━━━━━ Provided data

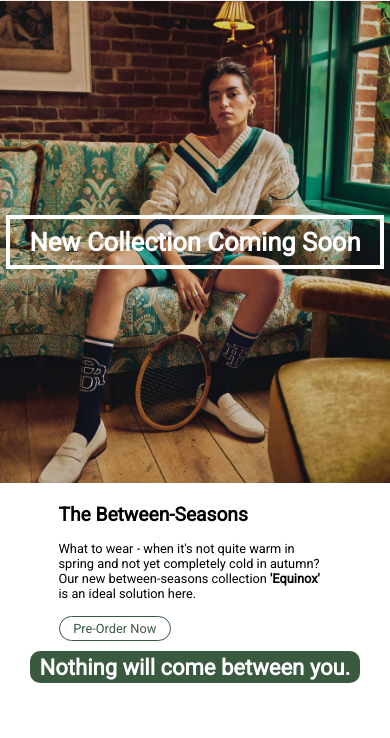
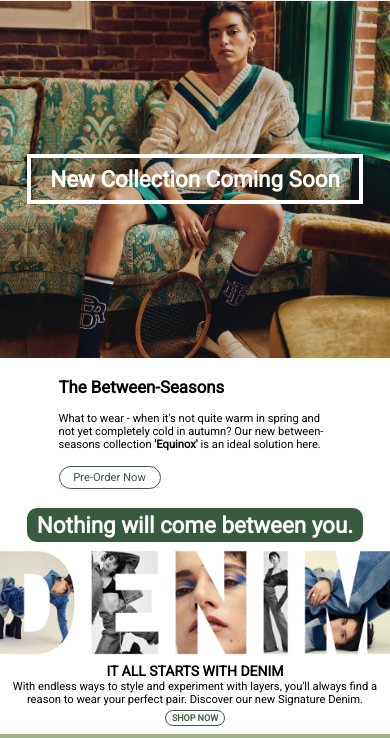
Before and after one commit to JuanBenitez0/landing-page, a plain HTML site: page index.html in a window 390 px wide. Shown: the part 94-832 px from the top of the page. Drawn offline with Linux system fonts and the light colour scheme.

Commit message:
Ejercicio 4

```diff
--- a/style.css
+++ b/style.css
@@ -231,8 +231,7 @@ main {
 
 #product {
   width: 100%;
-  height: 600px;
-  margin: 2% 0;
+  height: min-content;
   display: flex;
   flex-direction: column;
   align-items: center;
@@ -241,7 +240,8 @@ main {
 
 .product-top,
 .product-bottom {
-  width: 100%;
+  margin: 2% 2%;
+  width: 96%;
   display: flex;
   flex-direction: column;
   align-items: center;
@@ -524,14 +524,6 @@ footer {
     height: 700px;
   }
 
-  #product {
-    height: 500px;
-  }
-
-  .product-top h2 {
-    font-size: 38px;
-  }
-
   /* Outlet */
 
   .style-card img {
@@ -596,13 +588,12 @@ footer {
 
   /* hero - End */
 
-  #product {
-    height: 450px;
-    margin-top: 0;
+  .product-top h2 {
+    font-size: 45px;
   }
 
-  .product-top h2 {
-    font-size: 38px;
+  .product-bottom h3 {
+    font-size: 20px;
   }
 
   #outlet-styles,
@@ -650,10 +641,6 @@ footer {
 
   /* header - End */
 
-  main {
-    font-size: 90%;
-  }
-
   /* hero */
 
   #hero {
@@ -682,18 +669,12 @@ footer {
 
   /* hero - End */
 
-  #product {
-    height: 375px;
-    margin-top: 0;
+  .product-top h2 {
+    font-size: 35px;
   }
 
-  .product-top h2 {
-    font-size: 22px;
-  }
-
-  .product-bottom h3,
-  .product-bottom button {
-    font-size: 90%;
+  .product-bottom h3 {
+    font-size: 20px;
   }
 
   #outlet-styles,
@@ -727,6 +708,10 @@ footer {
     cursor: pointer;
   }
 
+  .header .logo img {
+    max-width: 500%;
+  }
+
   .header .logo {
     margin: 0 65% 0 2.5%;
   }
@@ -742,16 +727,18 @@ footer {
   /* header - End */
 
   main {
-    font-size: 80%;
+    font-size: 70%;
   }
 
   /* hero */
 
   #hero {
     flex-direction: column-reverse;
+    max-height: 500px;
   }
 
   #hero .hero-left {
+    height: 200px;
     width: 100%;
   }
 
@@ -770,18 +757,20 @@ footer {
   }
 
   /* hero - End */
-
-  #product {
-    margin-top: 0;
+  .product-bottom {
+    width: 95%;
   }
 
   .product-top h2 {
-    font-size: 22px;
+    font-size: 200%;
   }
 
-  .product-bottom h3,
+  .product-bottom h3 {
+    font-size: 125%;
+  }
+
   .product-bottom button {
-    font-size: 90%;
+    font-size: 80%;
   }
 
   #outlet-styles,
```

━━━━━━━━━━

Could you output every entry exactly as written, skipping the pictures?

Before and after one commit to JuanBenitez0/landing-page, a plain HTML site: page index.html in a window 390 px wide. Shown: the part 94-832 px from the top of the page. Drawn offline with Linux system fonts and the light colour scheme.

Commit message:
Ejercicio 4

```diff
--- a/style.css
+++ b/style.css
@@ -231,8 +231,7 @@ main {
 
 #product {
   width: 100%;
-  height: 600px;
-  margin: 2% 0;
+  height: min-content;
   display: flex;
   flex-direction: column;
   align-items: center;
@@ -241,7 +240,8 @@ main {
 
 .product-top,
 .product-bottom {
-  width: 100%;
+  margin: 2% 2%;
+  width: 96%;
   display: flex;
   flex-direction: column;
   align-items: center;
@@ -524,14 +524,6 @@ footer {
     height: 700px;
   }
 
-  #product {
-    height: 500px;
-  }
-
-  .product-top h2 {
-    font-size: 38px;
-  }
-
   /* Outlet */
 
   .style-card img {
@@ -596,13 +588,12 @@ footer {
 
   /* hero - End */
 
-  #product {
-    height: 450px;
-    margin-top: 0;
+  .product-top h2 {
+    font-size: 45px;
   }
 
-  .product-top h2 {
-    font-size: 38px;
+  .product-bottom h3 {
+    font-size: 20px;
   }
 
   #outlet-styles,
@@ -650,10 +641,6 @@ footer {
 
   /* header - End */
 
-  main {
-    font-size: 90%;
-  }
-
   /* hero */
 
   #hero {
@@ -682,18 +669,12 @@ footer {
 
   /* hero - End */
 
-  #product {
-    height: 375px;
-    margin-top: 0;
+  .product-top h2 {
+    font-size: 35px;
   }
 
-  .product-top h2 {
-    font-size: 22px;
-  }
-
-  .product-bottom h3,
-  .product-bottom button {
-    font-size: 90%;
+  .product-bottom h3 {
+    font-size: 20px;
   }
 
   #outlet-styles,
@@ -727,6 +708,10 @@ footer {
     cursor: pointer;
   }
 
+  .header .logo img {
+    max-width: 500%;
+  }
+
   .header .logo {
     margin: 0 65% 0 2.5%;
   }
@@ -742,16 +727,18 @@ footer {
   /* header - End */
 
   main {
-    font-size: 80%;
+    font-size: 70%;
   }
 
   /* hero */
 
   #hero {
     flex-direction: column-reverse;
+    max-height: 500px;
   }
 
   #hero .hero-left {
+    height: 200px;
     width: 100%;
   }
 
@@ -770,18 +757,20 @@ footer {
   }
 
   /* hero - End */
-
-  #product {
-    margin-top: 0;
+  .product-bottom {
+    width: 95%;
   }
 
   .product-top h2 {
-    font-size: 22px;
+    font-size: 200%;
   }
 
-  .product-bottom h3,
+  .product-bottom h3 {
+    font-size: 125%;
+  }
+
   .product-bottom button {
-    font-size: 90%;
+    font-size: 80%;
   }
 
   #outlet-styles,
```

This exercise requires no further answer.